## RECORDED INFORMATION
──────

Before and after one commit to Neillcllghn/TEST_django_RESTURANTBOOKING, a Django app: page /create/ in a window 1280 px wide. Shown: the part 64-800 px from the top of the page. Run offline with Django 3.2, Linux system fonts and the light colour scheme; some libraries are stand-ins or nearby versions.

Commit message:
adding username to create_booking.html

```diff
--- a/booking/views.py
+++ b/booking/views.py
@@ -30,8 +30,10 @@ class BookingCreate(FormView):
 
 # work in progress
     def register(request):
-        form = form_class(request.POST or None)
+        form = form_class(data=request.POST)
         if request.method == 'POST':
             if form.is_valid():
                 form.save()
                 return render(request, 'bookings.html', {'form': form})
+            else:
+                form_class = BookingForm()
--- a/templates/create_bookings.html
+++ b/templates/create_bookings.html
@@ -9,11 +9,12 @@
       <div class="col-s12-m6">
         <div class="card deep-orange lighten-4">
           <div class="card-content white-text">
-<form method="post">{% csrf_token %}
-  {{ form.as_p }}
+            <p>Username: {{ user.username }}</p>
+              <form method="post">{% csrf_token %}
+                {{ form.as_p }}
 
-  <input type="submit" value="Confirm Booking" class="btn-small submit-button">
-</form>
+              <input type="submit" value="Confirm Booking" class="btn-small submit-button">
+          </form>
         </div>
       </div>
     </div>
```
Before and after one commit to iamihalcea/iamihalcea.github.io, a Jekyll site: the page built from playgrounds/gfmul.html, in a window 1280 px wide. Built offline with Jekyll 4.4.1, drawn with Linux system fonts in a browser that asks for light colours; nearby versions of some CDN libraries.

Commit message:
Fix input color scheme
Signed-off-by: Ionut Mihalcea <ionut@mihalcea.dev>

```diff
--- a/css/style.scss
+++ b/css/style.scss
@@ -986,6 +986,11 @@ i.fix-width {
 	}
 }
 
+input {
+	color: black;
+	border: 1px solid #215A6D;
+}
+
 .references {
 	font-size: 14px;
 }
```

──────

## TASK OBJECTIVE
Each record above should be repeated exactly.

## YOUR RESPONSE
Before and after one commit to Neillcllghn/TEST_django_RESTURANTBOOKING, a Django app: page /create/ in a window 1280 px wide. Shown: the part 64-800 px from the top of the page. Run offline with Django 3.2, Linux system fonts and the light colour scheme; some libraries are stand-ins or nearby versions.

Commit message:
adding username to create_booking.html

```diff
--- a/booking/views.py
+++ b/booking/views.py
@@ -30,8 +30,10 @@ class BookingCreate(FormView):
 
 # work in progress
     def register(request):
-        form = form_class(request.POST or None)
+        form = form_class(data=request.POST)
         if request.method == 'POST':
             if form.is_valid():
                 form.save()
                 return render(request, 'bookings.html', {'form': form})
+            else:
+                form_class = BookingForm()
--- a/templates/create_bookings.html
+++ b/templates/create_bookings.html
@@ -9,11 +9,12 @@
       <div class="col-s12-m6">
         <div class="card deep-orange lighten-4">
           <div class="card-content white-text">
-<form method="post">{% csrf_token %}
-  {{ form.as_p }}
+            <p>Username: {{ user.username }}</p>
+              <form method="post">{% csrf_token %}
+                {{ form.as_p }}
 
-  <input type="submit" value="Confirm Booking" class="btn-small submit-button">
-</form>
+              <input type="submit" value="Confirm Booking" class="btn-small submit-button">
+          </form>
         </div>
       </div>
     </div>
```
Before and after one commit to iamihalcea/iamihalcea.github.io, a Jekyll site: the page built from playgrounds/gfmul.html, in a window 1280 px wide. Built offline with Jekyll 4.4.1, drawn with Linux system fonts in a browser that asks for light colours; nearby versions of some CDN libraries.

Commit message:
Fix input color scheme
Signed-off-by: Ionut Mihalcea <ionut@mihalcea.dev>

```diff
--- a/css/style.scss
+++ b/css/style.scss
@@ -986,6 +986,11 @@ i.fix-width {
 	}
 }
 
+input {
+	color: black;
+	border: 1px solid #215A6D;
+}
+
 .references {
 	font-size: 14px;
 }
```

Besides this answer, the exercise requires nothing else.